What waste management initiatives or partnerships is Falken involved in?
Across the board in the Sumitomo Rubber Group efforts have been made in recent years to reduce waste at factories around the world, with a specific focus made on reducing the amount of scrap metal.
SRI has also made an effort to reduce wastewater. In 2020 total water usage at all of the Sumitomo Rubber Group factories was down 8.5 per cent year on year. The long-term aim is to achieve a wastewater recycling rate of 100 per cent at SRI factories around the world by 2050. The facility in Turkey has been trailing water recycling technology since 2018 and in the summer of 2019 achieved 100 per cent recycling for factory wastewater by using concentrated water to water on-site trees and flush toilets.
From a consumer point of view, do you feel Falken tyre’s network of dealers is equipped to work on EVs and sell EV-specific tyres?
There is a need for tyre dealers across Europe to prepare in advance for the rise of EVs, but this is something we are pleased to report is happening right now. In the UK for instance, our distributor Micheldever Tyre Services (MTS), is running an awareness workshop programme called ‘The rEVolution’, which aims to explain the challenges to come for business owners and recommended training courses and steps to take.
Tyre dealers will face challenges when customers approach them for replacement EV tyres and can’t decide which make and model is best for their vehicle. That’s why it’s important to have a knowledge base on the attributes of EV-specific tyres like our forthcoming e.ZIEX tyre, and the importance of choosing the correct tyre due to the impact it has on safety and on a car’s range.

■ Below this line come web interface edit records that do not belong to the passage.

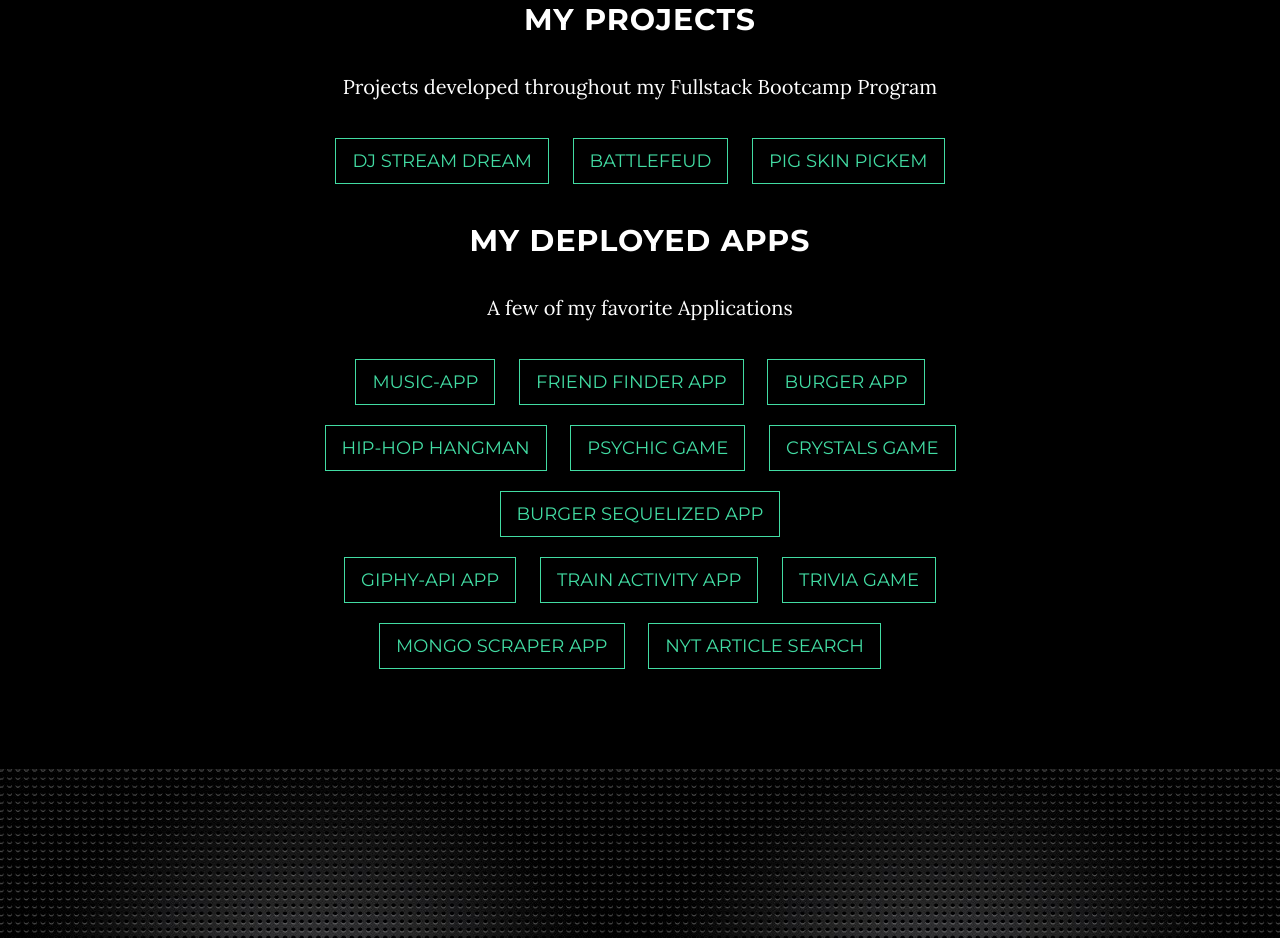
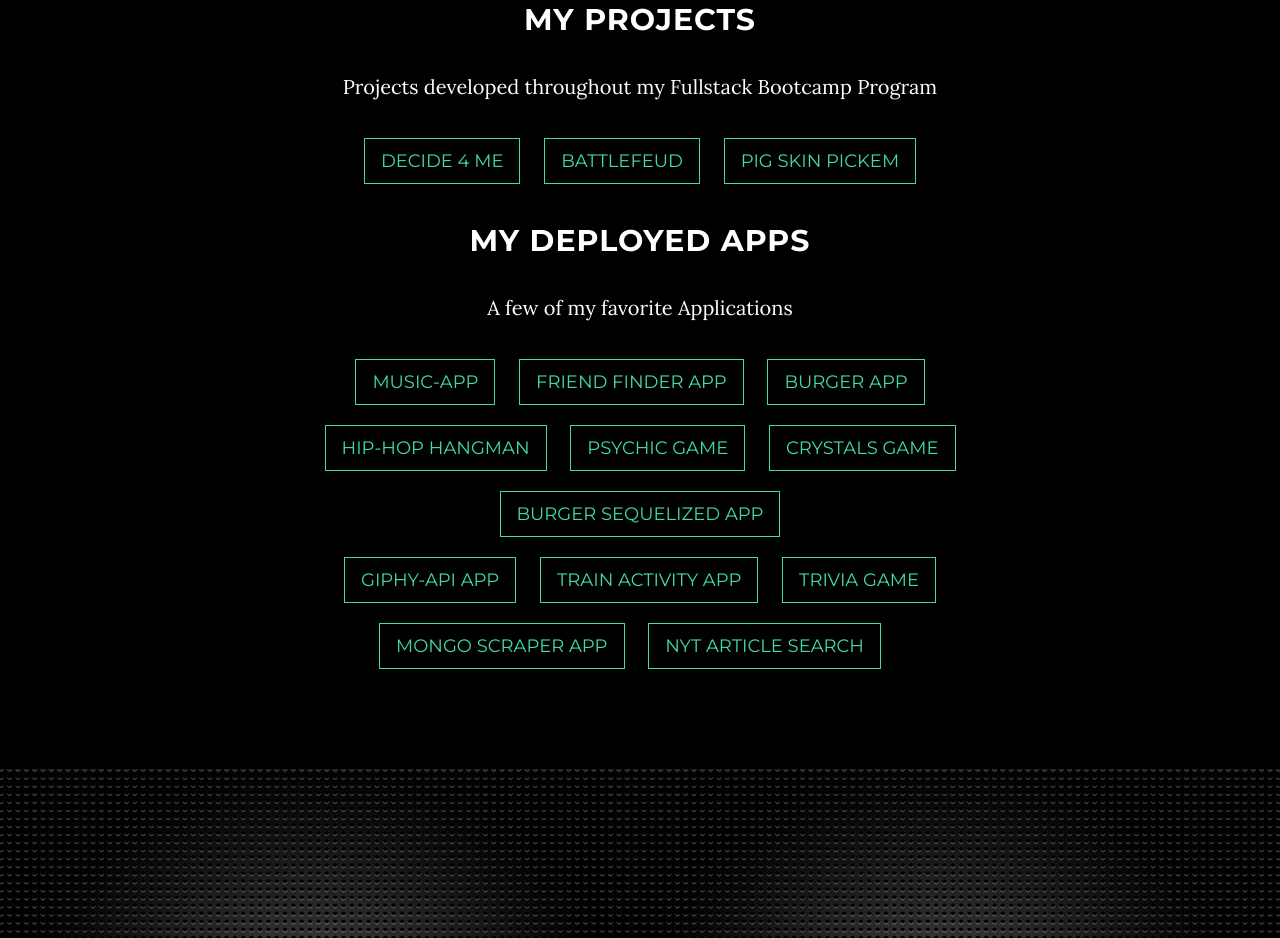
Before and after one commit to jcdova/jcdova.github.io, a website: page index.html in a window 1280 px wide. Shown: the part 1947-2885 px from the top of the page. Drawn offline with nearby package versions, Linux system fonts and the light colour scheme; some packages are replaced by stand-ins of ours.

Commit message:
Update index.html
added decide 4 me

```diff
--- a/index.html
+++ b/index.html
@@ -115,7 +115,8 @@
                         <h2>My Projects</h2>
                         <p>Projects developed throughout my Fullstack Bootcamp Program</p>
                         <span>
-                            <a href="https://jcdova.github.io/DJ_Stream_Dream/" class="btn btn-default btn-lg">DJ Stream Dream</a>
+                            <a href="https://decide-4-me.herokuapp.com/" class="btn btn-default btn-lg">Decide 4 Me</a>
+
                         </span>
                         <span style="margin-left: 20px; margin-right: 20px;">
                             <a href="https://mysterious-cliffs-12088.herokuapp.com/" class="btn btn-default btn-lg">BattleFeud</a>
```
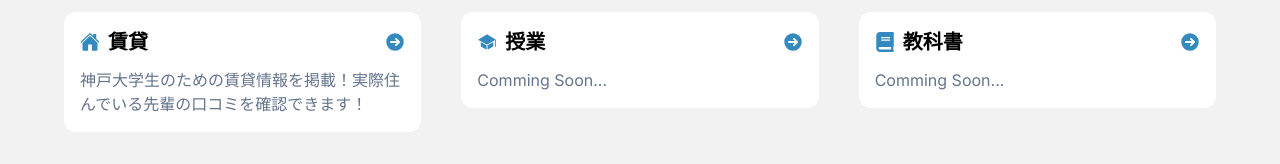
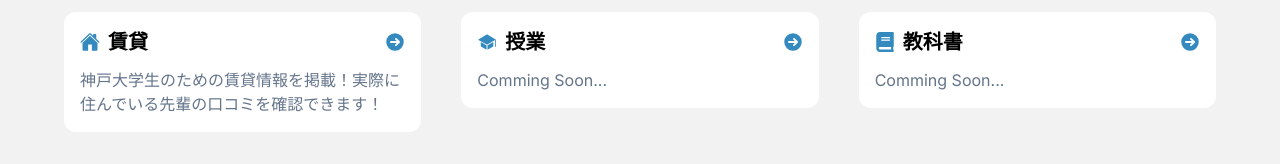
Before and after one commit to A4-dev-team/shindaihub, a Next.js app: page / in a window 1280 px wide. Shown: the part 326-490 px from the top of the page. Built offline with nearby package versions, Linux system fonts and the light colour scheme.

Commit message:
文言を微調整

```diff
--- a/app/page.tsx
+++ b/app/page.tsx
@@ -23,7 +23,7 @@ const serviceBlockPropsList: serviceBlockPropsListType[] = [
         IconElement: <IoHome />,
         textContent: [
             "神戸大学生のための賃貸情報を掲載！",
-            "実際住んでいる先輩の口コミを確認できます！",
+            "実際に住んでいる先輩の口コミを確認できます！",
         ],
     },
     {
```
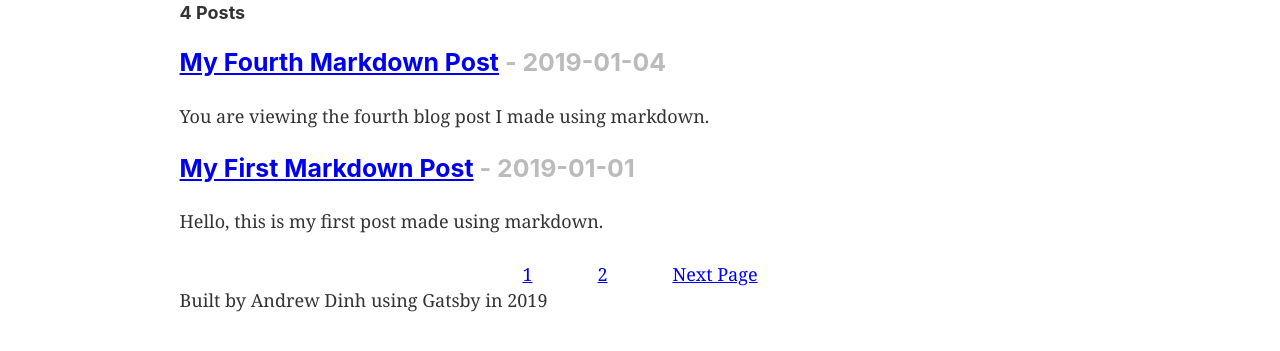
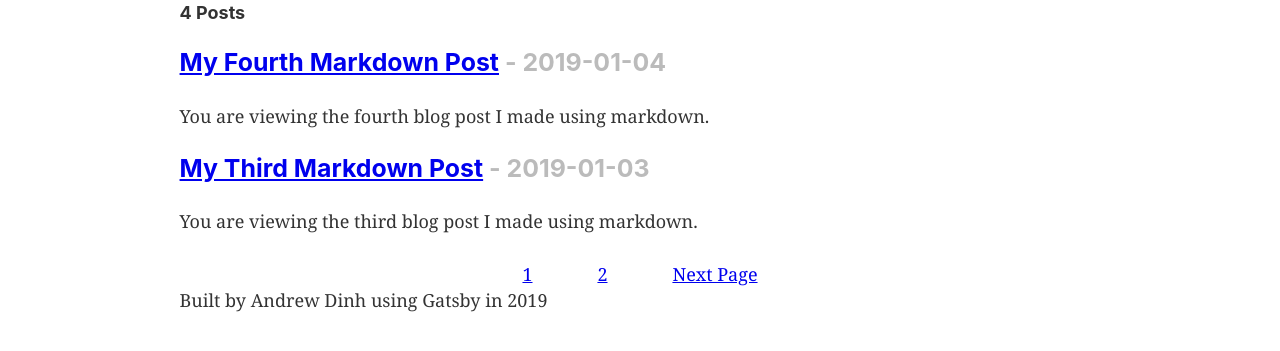
Before and after one commit to andrewtdinh/uTheGatsby, a Gatsby site in the folder gatsby-garb/: page /blog in a window 1280 px wide. Shown: the part 191-542 px from the top of the page. Built offline with nearby package versions, Linux system fonts and the light colour scheme; Gatsby itself is replaced by a stand-in of ours.

Commit message:
Sort the blogs by date in frontmatter

```diff
--- a/gatsby-garb/gatsby-node.js
+++ b/gatsby-garb/gatsby-node.js
@@ -20,7 +20,7 @@
   const { createPage } = actions
   const result = await graphql(`
     {
-      allMarkdownRemark {
+      allMarkdownRemark(limit: 1000) {
         edges {
           node {
             fields {
--- a/gatsby-garb/src/templates/blog-template.js
+++ b/gatsby-garb/src/templates/blog-template.js
@@ -76,7 +76,11 @@
   query($skip: Int!, $limit: Int!) {
     allMarkdownRemark(
       skip: $skip,
-      limit: $limit
+      limit: $limit,
+      sort: {
+        fields: [frontmatter___date]
+        order: DESC
+      }
     ) {
       totalCount
       edges {
```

Safety in the workshop is also important. Tyre fitters are being trained to deal with EVs so they avoid damaging the batteries when working on them and reduce the risk to themselves. There’s a lot to learn, but it is hugely important that dealers sell our tyres and fit them with confidence.